With Illinois Sen. Barack Obama the latest to declare his candidacy, the race for the presidential nomination for 2008 is becoming increasingly crowded. Eight Republicans and nine Democrats have formally declared that they will be campaigning to become president, while others have formed exploratory committees. For the Democrats, Sen. Hillary Clinton and Obama are considered front-runners for the nomination, according to poll results, while Sen. John McCain has been called the front-runner for the Republican nomination.

An assistant professor of political science at the University of North Texas says that, clearly, media coverage of the candidates and poll results are functions, in part, of name recognition.

"Naturally, the prospects of having a female or minority nominee for the first time are real, and this drives some of the interest in Clinton and Obama right now," says Dr. Matthew Eshbaugh-Soha, who teaches a course on the presidency and has conducted research on public opinion about U.S. presidents and presidential campaigns. "People are responding to polls based on the only thing they really know about candidates.

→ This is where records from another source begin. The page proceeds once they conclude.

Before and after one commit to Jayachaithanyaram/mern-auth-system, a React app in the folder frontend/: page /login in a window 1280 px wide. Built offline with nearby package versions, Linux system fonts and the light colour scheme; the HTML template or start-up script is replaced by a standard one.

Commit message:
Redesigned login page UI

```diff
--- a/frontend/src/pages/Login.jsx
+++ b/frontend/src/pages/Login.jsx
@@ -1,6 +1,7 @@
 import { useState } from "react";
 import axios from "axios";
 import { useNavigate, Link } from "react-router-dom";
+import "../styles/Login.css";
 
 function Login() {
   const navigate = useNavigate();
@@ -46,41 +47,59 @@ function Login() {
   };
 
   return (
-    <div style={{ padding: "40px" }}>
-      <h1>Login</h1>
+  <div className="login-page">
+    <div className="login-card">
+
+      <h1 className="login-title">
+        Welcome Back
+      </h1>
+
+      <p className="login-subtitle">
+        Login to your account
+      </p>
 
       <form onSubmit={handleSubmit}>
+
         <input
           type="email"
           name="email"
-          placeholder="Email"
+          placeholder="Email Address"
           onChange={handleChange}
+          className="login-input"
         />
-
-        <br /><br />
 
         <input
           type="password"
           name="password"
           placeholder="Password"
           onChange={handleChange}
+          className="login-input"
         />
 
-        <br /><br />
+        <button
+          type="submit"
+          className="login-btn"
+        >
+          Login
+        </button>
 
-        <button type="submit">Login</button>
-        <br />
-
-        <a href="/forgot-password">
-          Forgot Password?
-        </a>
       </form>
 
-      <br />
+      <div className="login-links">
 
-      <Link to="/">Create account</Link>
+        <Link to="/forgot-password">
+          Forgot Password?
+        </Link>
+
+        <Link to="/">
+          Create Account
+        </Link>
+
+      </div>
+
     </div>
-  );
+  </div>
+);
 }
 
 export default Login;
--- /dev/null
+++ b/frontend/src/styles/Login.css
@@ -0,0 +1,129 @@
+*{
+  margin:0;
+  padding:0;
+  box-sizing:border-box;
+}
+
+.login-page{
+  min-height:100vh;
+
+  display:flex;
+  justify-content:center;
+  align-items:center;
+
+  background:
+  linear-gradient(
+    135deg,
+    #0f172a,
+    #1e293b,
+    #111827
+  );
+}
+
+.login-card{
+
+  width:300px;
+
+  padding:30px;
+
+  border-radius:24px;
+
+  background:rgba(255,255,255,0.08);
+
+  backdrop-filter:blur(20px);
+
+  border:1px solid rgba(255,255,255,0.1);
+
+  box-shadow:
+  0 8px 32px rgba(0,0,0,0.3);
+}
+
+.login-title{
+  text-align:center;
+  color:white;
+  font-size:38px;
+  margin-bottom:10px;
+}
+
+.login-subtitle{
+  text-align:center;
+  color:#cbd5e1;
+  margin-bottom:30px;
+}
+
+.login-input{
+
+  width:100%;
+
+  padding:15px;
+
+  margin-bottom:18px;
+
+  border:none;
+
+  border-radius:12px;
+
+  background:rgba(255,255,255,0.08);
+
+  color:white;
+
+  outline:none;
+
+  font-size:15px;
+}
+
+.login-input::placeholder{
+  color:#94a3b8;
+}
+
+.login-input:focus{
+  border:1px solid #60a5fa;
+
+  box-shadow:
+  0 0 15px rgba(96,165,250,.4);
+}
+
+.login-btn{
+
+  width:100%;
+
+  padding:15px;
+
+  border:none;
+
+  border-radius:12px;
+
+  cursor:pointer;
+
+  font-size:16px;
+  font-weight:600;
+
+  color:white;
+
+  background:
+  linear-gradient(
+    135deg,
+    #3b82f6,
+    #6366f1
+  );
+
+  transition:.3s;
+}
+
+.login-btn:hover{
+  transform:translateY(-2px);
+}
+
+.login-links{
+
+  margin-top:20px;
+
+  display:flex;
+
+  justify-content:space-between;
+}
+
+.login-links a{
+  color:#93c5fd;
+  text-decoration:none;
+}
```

It is not policy, save for general statements on Iraq, but whether they recognize that person's name and whether they can make a determination to support one candidate or another."

He points out that most Americans have not chosen a candidate to support, so media coverage is driven not only by name recognition, but also fund raising - actual or potential - and gaffes or mistakes, such as Democratic Sen. Joe Biden describing Obama as "the first mainstream African-American who is articulate and bright and clean and a nice-looking guy" earlier this month. Biden's remark offended some who viewed it as racist.

Eshbaugh-Soha says campaign dynamics "will provide more information about candidates, and it is over the course of a campaign where voters will solidify their support, based on other factors than name recognition."

"Since a lot of the attention that we see right now will not directly help a candidate win votes next January and February, though it may help indirectly as media attention leads to fund raising, some of the lesser known candidates are not really disadvantaged," he says. "They have an opportunity to make a name for themselves and exceed expectations. A lot of this early attention on Clinton, Obama and (former New York City Mayor Rudy) Giuliani, is raising their expectations for winning."

A second-place finish in the Iowa caucuses a year from now may hurt these candidates with great name recognition, he says, but a second-place finish in Iowa by a lesser-known candidate, such as New Mexico Gov. and Democrat Bill Richardson, "would be exceeding expectations, which may lead to momentum, more money, media attention and, perhaps, a primary victory."

"There is plenty of time," Eshbaugh-Soha says. "Although I have already written off some candidates, other lesser known candidates will rise to compete with the perceived front-runners right now. And some of the front-runners that we see today - Giuliani comes to mind - may not win anything."

UNT News Service Phone Number: (940) 565-2108

Category:

Latest News

Thursday, July 24, 2014

Gulin "Eva" Gelogullari, native of the Black Sea Region of the Republic of Turkey, was named the Outstanding Foreign Student in North Texas for 2014 and awarded $2,500 scholarship

Monday, July 21, 2014

New UNT class explores dynamics of working with family.

Lynn Seaton
Monday, July 21, 2014

UNT College of Music jazz bass professor Lynn Seaton has been named a 2014-15 Fulbright Scholar and will depart in August for Latvia, where he will teach for the fall 2014 semester.

Monday, July 21, 2014

While the most elite college and university baseball players in the U.S. head to Omaha every summer for the College World Series, some of the most accomplished Hispanic high school seniors in the U.S. play their own series every summer -- the Collegiate World Series offered by the National Hispanic Institute, a nonprofit organization based in Texas.

Thursday, July 17, 2014

Trace the steps of Charles Dickens' famous characters, uncover clues about notorious crimes and explore the spookiest spots of London and Paris in three new trips offered through the University of North Texas' Travel-Learn program, designed to blend learning with leisure travel.